What the exercise asks
Check each line below for the word "print", and copy those that have it.

[Records for the task Boundary: Start]

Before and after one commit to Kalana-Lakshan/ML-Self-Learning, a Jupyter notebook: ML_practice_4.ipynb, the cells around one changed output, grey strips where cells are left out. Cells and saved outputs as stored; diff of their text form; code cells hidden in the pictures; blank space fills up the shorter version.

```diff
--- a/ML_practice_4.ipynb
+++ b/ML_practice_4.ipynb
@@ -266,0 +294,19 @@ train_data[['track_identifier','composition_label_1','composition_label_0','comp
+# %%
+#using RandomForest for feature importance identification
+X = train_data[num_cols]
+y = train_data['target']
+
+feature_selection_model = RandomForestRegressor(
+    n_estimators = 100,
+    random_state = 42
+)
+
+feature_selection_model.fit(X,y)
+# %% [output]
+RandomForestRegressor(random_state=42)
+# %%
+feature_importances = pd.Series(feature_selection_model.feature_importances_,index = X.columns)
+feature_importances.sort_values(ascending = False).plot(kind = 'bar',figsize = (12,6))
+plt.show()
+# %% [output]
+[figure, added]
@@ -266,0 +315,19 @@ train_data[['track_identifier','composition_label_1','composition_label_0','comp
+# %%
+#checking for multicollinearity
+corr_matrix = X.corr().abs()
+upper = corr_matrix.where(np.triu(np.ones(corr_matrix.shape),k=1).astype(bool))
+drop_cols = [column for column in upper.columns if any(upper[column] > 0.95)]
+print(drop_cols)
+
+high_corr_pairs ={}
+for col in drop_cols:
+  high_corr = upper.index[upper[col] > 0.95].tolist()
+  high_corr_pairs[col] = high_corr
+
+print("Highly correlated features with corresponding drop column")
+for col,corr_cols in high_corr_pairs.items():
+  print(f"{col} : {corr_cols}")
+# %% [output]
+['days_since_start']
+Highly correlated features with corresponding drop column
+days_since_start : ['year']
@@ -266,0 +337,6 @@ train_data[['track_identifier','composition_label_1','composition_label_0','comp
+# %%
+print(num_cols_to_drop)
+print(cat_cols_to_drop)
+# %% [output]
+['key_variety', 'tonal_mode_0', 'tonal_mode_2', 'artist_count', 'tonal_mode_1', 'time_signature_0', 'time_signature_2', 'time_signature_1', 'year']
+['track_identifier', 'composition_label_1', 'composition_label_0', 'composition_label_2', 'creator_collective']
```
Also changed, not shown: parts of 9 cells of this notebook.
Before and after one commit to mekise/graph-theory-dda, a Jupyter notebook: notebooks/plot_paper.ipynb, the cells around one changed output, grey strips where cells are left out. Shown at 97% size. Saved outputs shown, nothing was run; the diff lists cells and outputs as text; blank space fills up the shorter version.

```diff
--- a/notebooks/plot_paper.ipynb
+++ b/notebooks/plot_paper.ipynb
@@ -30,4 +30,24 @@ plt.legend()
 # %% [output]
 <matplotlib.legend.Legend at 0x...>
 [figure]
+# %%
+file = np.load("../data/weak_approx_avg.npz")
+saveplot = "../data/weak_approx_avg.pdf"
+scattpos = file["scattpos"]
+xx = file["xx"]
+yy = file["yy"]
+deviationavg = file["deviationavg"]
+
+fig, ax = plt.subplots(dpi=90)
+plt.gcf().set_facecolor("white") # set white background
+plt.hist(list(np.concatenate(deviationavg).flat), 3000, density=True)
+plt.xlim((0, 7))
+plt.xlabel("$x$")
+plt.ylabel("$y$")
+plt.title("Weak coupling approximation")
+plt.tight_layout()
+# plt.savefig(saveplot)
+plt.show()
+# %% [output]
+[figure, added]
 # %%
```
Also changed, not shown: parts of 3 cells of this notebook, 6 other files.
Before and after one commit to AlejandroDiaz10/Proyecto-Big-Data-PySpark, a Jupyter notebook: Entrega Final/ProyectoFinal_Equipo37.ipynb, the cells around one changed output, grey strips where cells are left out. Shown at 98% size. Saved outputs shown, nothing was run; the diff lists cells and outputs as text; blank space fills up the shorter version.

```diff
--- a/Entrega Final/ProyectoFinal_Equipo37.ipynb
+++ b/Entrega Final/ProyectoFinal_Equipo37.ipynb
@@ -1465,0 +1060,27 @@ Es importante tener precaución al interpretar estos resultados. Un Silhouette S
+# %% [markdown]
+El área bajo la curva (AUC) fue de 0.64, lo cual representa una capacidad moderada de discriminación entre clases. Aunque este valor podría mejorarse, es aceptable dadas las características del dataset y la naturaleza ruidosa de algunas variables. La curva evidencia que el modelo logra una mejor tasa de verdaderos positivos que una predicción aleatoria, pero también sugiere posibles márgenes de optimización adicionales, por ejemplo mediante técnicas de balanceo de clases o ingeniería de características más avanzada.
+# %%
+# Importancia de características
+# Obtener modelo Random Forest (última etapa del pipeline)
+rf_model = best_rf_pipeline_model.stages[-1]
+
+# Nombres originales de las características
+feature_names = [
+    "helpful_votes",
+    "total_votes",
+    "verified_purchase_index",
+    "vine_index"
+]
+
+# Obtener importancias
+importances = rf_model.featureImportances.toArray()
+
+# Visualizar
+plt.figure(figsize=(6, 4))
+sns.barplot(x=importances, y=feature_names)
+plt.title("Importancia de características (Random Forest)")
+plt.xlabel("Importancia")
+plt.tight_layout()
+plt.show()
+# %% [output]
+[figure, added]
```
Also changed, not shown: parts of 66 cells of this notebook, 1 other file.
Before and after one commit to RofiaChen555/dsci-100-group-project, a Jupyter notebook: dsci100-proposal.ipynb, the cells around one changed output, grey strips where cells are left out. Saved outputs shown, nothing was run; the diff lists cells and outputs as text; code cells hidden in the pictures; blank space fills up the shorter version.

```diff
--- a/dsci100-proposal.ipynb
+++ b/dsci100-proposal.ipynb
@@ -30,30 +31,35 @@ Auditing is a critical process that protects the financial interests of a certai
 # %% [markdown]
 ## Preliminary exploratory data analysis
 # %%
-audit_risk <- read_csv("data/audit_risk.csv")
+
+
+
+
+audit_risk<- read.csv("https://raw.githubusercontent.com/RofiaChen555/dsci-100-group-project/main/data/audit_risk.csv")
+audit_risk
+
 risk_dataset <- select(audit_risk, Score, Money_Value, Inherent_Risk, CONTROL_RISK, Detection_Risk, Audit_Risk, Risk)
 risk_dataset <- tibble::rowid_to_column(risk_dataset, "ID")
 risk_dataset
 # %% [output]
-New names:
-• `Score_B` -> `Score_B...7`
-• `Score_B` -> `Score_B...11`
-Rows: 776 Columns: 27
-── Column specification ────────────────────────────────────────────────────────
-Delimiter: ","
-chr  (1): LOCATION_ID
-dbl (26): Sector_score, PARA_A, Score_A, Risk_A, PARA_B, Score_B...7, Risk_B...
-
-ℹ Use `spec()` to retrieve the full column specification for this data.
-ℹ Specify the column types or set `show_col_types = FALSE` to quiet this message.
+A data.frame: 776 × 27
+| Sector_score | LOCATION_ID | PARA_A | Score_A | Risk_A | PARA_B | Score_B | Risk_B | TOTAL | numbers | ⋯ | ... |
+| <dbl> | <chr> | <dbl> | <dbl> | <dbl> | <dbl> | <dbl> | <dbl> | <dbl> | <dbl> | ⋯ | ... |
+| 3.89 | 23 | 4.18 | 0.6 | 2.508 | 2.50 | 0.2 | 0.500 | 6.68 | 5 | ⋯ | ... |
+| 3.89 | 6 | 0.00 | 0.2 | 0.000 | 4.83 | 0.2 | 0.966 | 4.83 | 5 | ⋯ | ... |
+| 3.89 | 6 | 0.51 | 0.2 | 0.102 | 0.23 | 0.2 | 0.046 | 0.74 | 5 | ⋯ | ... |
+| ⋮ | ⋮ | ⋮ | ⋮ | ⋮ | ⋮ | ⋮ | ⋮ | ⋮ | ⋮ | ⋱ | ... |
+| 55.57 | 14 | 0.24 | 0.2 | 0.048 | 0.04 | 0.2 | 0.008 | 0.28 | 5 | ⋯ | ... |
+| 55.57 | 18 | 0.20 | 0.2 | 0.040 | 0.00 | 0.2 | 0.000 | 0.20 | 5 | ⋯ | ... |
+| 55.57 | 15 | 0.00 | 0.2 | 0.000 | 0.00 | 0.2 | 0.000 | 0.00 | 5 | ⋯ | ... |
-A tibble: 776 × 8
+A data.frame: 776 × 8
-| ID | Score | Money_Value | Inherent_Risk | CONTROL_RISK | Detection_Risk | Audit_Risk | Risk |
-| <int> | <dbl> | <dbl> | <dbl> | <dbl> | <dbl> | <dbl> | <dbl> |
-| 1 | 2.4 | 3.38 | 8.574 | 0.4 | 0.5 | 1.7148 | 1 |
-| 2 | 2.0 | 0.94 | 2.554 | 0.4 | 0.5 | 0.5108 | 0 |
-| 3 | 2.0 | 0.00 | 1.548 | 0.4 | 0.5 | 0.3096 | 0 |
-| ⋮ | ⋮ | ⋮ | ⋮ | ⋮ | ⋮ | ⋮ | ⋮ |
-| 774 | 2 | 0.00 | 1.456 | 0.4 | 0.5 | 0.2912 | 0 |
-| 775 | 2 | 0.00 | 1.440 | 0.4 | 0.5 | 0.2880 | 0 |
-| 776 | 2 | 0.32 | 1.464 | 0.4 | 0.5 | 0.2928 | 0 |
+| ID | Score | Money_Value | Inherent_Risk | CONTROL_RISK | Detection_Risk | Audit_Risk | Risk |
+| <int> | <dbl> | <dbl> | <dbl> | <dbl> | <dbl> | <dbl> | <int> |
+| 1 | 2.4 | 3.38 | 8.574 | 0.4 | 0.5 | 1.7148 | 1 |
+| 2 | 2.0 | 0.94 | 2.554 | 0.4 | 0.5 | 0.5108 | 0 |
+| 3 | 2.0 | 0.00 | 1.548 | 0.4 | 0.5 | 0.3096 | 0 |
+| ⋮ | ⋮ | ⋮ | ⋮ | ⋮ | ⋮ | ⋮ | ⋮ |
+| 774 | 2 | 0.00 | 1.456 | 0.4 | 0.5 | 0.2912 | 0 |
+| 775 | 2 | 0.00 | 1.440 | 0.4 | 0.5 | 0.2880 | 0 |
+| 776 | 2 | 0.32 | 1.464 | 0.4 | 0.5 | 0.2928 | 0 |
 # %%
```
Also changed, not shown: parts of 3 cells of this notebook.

[Records for the task Boundary: End]

Answer box
+print(drop_cols)
+print("Highly correlated features with corresponding drop column")
+  print(f"{col} : {corr_cols}")
+print(num_cols_to_drop)
+print(cat_cols_to_drop)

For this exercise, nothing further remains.